It can be a struggle, a huge one, but postal things are also a major source of joy, of connection to people that I just don’t have in daily life to a degree that I’m not sure my pre-illness me would have understood.
I know disability wasn’t the only thing mentioned here, and that there are certainly other reasons (or no reasons) behind disappointing cards, I just didn’t want anyone who is struggling right now for whatever reason to feel like they shouldn’t be sending cards as they can’t do it “well enough”. I’m at peace with my situation, others won’t be.
Then you have to alliw people ro do postcrossing in their style, even if this means only “happy postcrossing” on the card.
Illness and disabilities might be.reason for short messages, but also age (young kids) or language. If you not feel confident usng english, “happy postcrossing” is managable.
Both the forum guidelines and the community guidelines tell us to be friendly and respectful. Some people might tell that they’re disabled, others don’t. But even if they do tell about their disability, they might not tell the full story. Please respect that some aren’t able to write by hand or write long messages. Claiming that they should do better or don’t do Postcrossing doesn’t come accross as friendly in my eyes. Please let people participate at the level they’re able to participate!
I’ll chime in as a disabled person (fibromyalgia and arthritis, both chronic pain disorders that are quite variable in the symptoms I experience each day)
Some days my hands are not very painful and writing a longer message is possible with relative ease, some days they are quite painful and I may end up writing less to spare myself a bit of pain.

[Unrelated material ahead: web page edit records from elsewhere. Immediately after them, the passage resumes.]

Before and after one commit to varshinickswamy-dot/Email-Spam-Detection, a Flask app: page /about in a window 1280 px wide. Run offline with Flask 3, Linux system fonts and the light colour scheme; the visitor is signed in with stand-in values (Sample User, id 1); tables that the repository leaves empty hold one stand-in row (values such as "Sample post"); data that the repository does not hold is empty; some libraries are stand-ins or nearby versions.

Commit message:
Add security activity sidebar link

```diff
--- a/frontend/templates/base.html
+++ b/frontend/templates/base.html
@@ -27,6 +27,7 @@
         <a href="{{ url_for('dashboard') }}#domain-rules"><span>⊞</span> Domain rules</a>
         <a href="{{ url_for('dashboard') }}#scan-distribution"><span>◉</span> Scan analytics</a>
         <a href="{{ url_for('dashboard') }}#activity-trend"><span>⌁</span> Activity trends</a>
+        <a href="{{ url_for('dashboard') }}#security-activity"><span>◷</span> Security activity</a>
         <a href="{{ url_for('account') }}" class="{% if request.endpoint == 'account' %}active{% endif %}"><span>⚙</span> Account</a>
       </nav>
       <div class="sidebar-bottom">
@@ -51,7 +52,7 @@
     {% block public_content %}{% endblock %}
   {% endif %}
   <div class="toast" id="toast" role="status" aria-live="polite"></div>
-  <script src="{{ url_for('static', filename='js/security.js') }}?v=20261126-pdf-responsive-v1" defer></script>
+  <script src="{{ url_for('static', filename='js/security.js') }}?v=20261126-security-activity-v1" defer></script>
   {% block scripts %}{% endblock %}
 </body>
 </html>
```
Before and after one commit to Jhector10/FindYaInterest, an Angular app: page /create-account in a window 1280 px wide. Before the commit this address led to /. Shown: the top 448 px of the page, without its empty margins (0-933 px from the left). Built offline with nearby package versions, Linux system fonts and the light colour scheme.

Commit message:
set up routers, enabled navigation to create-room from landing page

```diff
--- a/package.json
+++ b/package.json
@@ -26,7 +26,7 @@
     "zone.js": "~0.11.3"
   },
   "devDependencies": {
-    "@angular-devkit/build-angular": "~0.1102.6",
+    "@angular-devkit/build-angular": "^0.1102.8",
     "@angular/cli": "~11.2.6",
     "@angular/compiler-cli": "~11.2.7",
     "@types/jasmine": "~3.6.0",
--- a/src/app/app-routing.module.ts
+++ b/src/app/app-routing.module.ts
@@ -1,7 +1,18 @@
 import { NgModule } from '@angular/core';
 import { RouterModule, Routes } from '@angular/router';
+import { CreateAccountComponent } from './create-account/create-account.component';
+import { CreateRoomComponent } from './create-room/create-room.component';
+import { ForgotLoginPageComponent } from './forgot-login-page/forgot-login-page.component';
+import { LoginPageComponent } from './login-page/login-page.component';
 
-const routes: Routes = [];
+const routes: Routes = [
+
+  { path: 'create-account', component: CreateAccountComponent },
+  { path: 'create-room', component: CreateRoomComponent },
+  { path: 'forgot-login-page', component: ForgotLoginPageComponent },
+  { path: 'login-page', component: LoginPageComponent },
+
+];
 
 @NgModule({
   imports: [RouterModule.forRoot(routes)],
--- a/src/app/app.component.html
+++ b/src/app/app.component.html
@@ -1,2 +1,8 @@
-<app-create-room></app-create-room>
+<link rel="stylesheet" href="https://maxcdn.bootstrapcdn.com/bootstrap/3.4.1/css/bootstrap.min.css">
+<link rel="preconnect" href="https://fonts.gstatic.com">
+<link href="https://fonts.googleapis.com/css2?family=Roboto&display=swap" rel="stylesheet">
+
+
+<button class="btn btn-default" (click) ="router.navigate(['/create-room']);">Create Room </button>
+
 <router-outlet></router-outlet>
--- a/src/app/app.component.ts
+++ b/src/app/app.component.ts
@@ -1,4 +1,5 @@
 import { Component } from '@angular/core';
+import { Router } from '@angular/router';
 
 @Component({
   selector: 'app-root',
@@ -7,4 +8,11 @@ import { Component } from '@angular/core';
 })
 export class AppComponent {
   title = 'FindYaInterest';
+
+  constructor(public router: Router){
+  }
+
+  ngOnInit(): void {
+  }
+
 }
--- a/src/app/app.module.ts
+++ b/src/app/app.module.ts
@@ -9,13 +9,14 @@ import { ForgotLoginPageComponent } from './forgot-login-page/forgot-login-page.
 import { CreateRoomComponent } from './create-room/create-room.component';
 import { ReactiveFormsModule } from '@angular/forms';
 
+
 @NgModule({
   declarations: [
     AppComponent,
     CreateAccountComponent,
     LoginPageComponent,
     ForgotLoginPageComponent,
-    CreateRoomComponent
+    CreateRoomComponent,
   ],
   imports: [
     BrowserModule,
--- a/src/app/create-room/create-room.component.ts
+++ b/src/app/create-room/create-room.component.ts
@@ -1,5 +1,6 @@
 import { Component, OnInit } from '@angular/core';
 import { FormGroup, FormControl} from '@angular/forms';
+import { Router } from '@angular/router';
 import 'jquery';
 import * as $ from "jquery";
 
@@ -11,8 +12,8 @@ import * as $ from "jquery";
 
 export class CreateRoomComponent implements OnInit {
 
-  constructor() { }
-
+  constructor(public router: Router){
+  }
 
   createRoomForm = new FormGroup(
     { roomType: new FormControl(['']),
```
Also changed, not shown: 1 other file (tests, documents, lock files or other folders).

I think it’s quite ableist and rude to say that the card I wrote on a high pain day is worth less than one from a low pain day.
I pray, @MPetisco, that you never become disabled, or if you do, you are treated with more respect and less judgment than you’ve shown here.